Amy Ludwig VanDerwater is collecting notebook ideas at The Poem Farm today. When she tweeted me about the idea, I thought of my messy writing process and tried to imagine how I would replicate what I do digitally to bring a poem from its initial seed of an idea to fruition. What you will see below is an example of how I took the lyrics to a song about positivity, crossed out certain words, and then reshaped the lyrics into a poem. Going paperless may be a way to save the earth but it is also a way for me to organize my writing portfolio.

You can see the remainder of the lyrics here.

 Blackout poem created from a song's lyrics

Final Version

Please visit Poetry Friday that is being hosted by Matt Forrest today at Radio, Rhythm & RhymeMatt has very good news to share with everyone and a poem that provides insight into what springtime looks like in New Hampshire. 

Additional Information regarding digital literacy:

An invitation to share one digital poem/photo combination for the newest online gallery that I am creating, Spring's Symphony, can be accessed here. I hope that Poetry Friday colleagues will be creative in their visual representations of springtime.  

Also, please peruse the Hall of #EduHeroVoices filled with digital images of #edusinspirations. If interested, create one and send it to me for the new site. 

Wednesday, May 20, 2015


When one door closes another opens is a common phrase that signifies endings and new beginnings on our journey of life.  As I researched songs that discuss this theme, I found one, Brand New Sun, that is termed "an ode to embracing a new chapter in life." Jason Lytle provides a breathy song that is uplifting and hopeful, as all new beginnings should be.

On the endless journey of life
endings bring closure
a fresh start
a new chapter
new beginnings
a journey of faith-filled forevers.

With a focused, positive frame of mind follow the path.

Meander through gardens and byways 
turning your gaze upward
listening for breathe's cues.
gently spread your wings.
With perseverance and patience,
fly to greater heights than you knew.

As each step leads you on,
read the road.
Still the chatter. 
Steady any restless steps.
Look for guideposts along the way.
Dive into refreshing pools waiting ahead.
Carefully stretch your limits.
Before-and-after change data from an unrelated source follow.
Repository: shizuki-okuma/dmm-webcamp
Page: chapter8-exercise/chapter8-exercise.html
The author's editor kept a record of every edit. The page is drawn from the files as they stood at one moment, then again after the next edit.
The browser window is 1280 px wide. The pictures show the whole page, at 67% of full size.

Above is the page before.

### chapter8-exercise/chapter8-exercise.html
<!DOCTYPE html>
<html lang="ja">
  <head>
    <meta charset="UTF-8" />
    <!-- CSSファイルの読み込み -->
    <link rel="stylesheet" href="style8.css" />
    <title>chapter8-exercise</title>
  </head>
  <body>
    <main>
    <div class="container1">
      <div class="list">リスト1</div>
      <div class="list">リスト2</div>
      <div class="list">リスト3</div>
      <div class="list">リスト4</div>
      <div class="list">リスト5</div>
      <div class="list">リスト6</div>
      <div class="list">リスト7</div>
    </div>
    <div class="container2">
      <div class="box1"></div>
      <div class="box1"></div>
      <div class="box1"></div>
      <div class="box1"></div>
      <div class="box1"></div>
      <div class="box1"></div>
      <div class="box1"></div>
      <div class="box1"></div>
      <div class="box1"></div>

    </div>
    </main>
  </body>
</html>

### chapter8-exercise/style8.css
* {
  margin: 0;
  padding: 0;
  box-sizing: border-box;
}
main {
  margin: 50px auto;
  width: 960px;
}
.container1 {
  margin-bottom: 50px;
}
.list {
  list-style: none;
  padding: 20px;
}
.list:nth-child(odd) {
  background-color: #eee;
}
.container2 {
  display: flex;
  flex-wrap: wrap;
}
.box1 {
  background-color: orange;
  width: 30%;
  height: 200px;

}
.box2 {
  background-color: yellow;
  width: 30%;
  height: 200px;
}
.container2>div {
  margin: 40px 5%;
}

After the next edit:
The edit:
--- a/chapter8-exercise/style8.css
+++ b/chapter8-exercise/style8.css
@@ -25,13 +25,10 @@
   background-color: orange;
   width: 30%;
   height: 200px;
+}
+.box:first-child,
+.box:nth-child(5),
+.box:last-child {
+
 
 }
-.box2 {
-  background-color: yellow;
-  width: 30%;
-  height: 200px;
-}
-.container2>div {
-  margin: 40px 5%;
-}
Find the challenge
that will shape your tomorrows and bring you rest.

Reach into the vast open spaces of possibilities. 
Your new journey awaits.
Carol Varsalona © 2015
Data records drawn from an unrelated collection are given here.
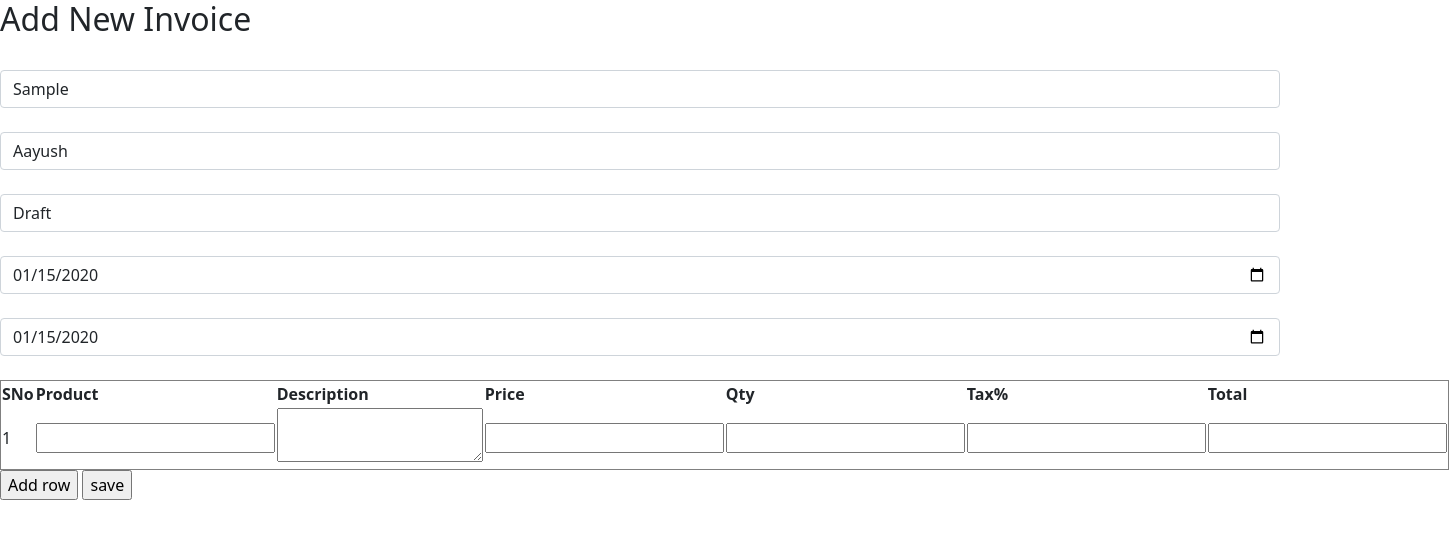
Repository: Aayush13013/Invoice_Management_app
Page: http://localhost/invoiceInfo/WEB-INF/jsp/new_invoiceInfo.jsp
The author's editor kept a copy of each file at every save. The page is drawn from the files as they stood at one save, then again after a run of saves.
The browser window is 1280 px wide. The page is 1449 px wide, then 1280 px, so the pictures cover 1449 px, including what lies to the right of the window. The pictures show the whole page.
Empty fields were first filled with sample values (such as "Sample", 5 or name@example.com).
After loading, the first visible `input[onclick="addRows('myTable')"]` was clicked once.
The page is served by Tomcat 9. Nobody is signed in. Other server files are loaded and not shown. The template is opened directly, without the code that normally fills it, so the values that code supplies are empty.

Above is the page before, as saved 2021-12-27 07:34:31.

### invoiceInfo/invoiceInfo/src/main/webapp/WEB-INF/jsp/new_invoiceInfo.jsp
<%@ page language="java" contentType="text/html; charset=ISO-8859-1"
    pageEncoding="ISO-8859-1"%>
    <%@ taglib prefix="form" uri="http://www.springframework.org/tags/form"%>
	<%@ taglib prefix="c" uri="http://java.sun.com/jsp/jstl/core"%>


	<!DOCTYPE html>
<html>

<head>
    <meta charset="ISO-8859-1">
    <title>Add New Invoice</title>
    <link href="https://cdn.jsdelivr.net/npm/bootstrap@5.0.2/dist/css/bootstrap.min.css" rel="stylesheet"
        integrity="sha384-EVSTQN3/azprG1Anm3QDgpJLIm9Nao0Yz1ztcQTwFspd3yD65VohhpuuCOmLASjC" crossorigin="anonymous">

</head>

<body>
    <script>
        function addRows(id) {
            var table = document.getElementById(id);

            var rowCount = table.rows.length;
            var row = table.insertRow(rowCount);
            var counts = rowCount-1;


            var cell0 = row.insertCell(0);
            cell0.innerHTML = rowCount ;


            var cell1 = row.insertCell(1);
            var element1 = document.createElement("input");
            element1.type = "text";
            element1.name="listOfProducts["+counts+"].productName";
            cell1.appendChild(element1);

            var cell2 = row.insertCell(2);
            var element2 = document.createElement("textarea");
            element2.type = "text";
            element2.name="listOfProducts["+counts+"].description";
            cell2.appendChild(element2);

            var cell3 = row.insertCell(3);
            var element3 = document.createElement("input");
            element3.type = "number";
            element3.name="listOfProducts["+counts+"].price";
            cell3.appendChild(element3);

            var cell4 = row.insertCell(4);
            var element4 = document.createElement("input");
            element4.type = "number";
            element4.name="listOfProducts["+counts+"].qty";
            cell4.appendChild(element4);

            var cell5 = row.insertCell(5);
            var element5 = document.createElement("input");
            element5.type = "number";
            element5.name="listOfProducts["+counts+"].taxPercent";
            cell5.appendChild(element5);

            var cell6 = row.insertCell(6);
            var element6 = document.createElement("input");
            element6.type = "number";
            element6.name="listOfProducts["+counts+"].total";
            cell6.appendChild(element6);
        }
    </script>


    <h2>Add New Invoice</h2><br>



    <form:form action="/saveInvoice" modelAttribute="invoiceInfo" method="POST">
        <form:hidden path="id" placeholder="id" class="form-control mb-4 col-4" />

        <form:input type="text" path="invoiceNo" placeholder="invoiceNo" class="form-control mb-4 col-4" />

        <form:select path="billTo"  class="form-control mb-4 col-4" required="required">
        	<optgroup label="Select_Customer">
	        	<form:option value="Aayush"></form:option>
	        	<form:option value="Shridhar"></form:option>
	        	<form:option value="Suneel"></form:option>
	        	<form:option value="Lekhana"></form:option>
        	</optgroup>
        </form:select>

        <form:select  path="status" class="form-control mb-4 col-4" >
	        <optgroup label="Select_Status">
	        	<form:option value="Draft"></form:option>
	        	<form:option value="Sent"></form:option>
	        	<form:option value="Paid"></form:option>
        	</optgroup>
        </form:select>

        <form:input type="date" path="invoiceDate" placeholder="invoiceDate" class="form-control mb-4 col-4" />

        <form:input type="date" path="dueDate" placeholder="dueDate" class="form-control mb-4 col-4" />

        <table id="myTable"  border="1">
            <thead>
                <tr>
                    <th>SNo</th>
                    <th>Product</th>
                    <th>Description</th>
                    <th>Price</th>
                    <th>Qty</th>
                    <th>Tax%</th>
                    <th>Total</th>
                </tr>

            </thead>

        </table>
        <input type="button" value="Add row" onclick="addRows('myTable')" />
        <input type="submit" value="save" />
    </form:form>
</body>

</html>

After the next 2 saves:
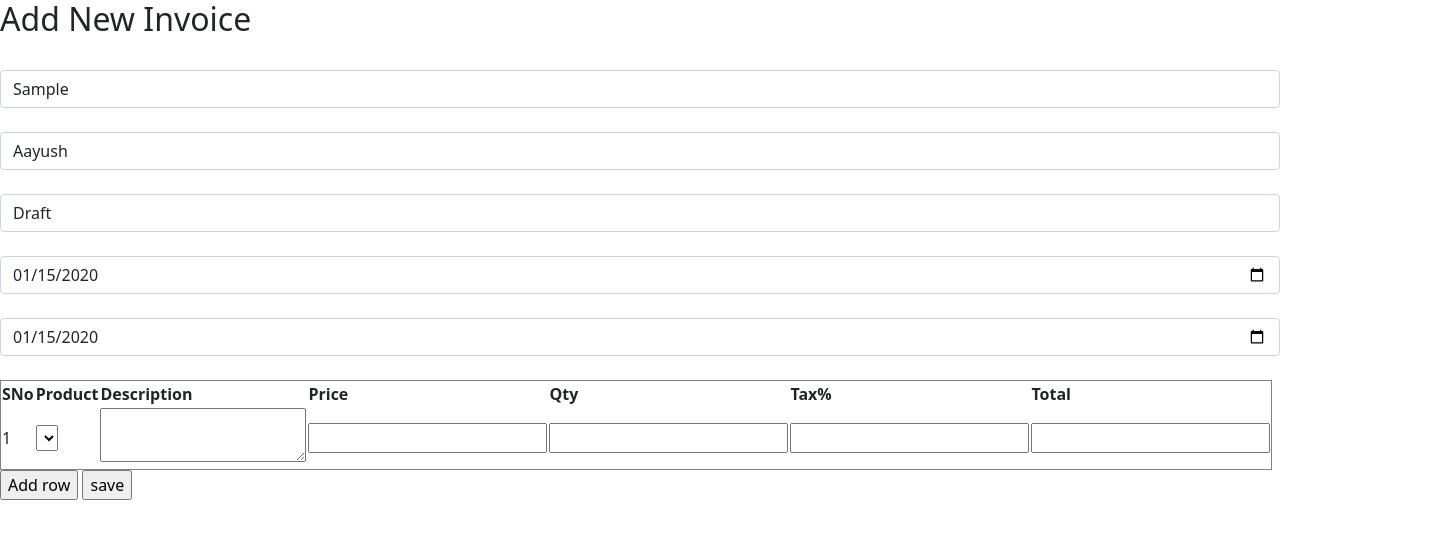
The 2 saves are shown as one change because they came seconds apart.
The last was saved 11 min 53 s later.
--- a/invoiceInfo/invoiceInfo/src/main/webapp/WEB-INF/jsp/new_invoiceInfo.jsp
+++ b/invoiceInfo/invoiceInfo/src/main/webapp/WEB-INF/jsp/new_invoiceInfo.jsp
@@ -30,7 +30,7 @@
 
 
             var cell1 = row.insertCell(1);
-            var element1 = document.createElement("input");
+            var element1 = document.createElement("select");
             element1.type = "text";
             element1.name="listOfProducts["+counts+"].productName";
             cell1.appendChild(element1);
For I know the plans I have for you, declares the LORD, plans to prosper you and not to harm you, plans to give you hope and a future.   
Jeremiah 29:11

Today the Spiritual Journey Thursday writers under the direction of Holly Mueller, explore the topic of Endings/Beginnings. The poem above incorporates the one little words of the original group of writers. 

What is your perspective on endings and beginnings?

Please visit #Spiritual Journey Thursday to read the postings.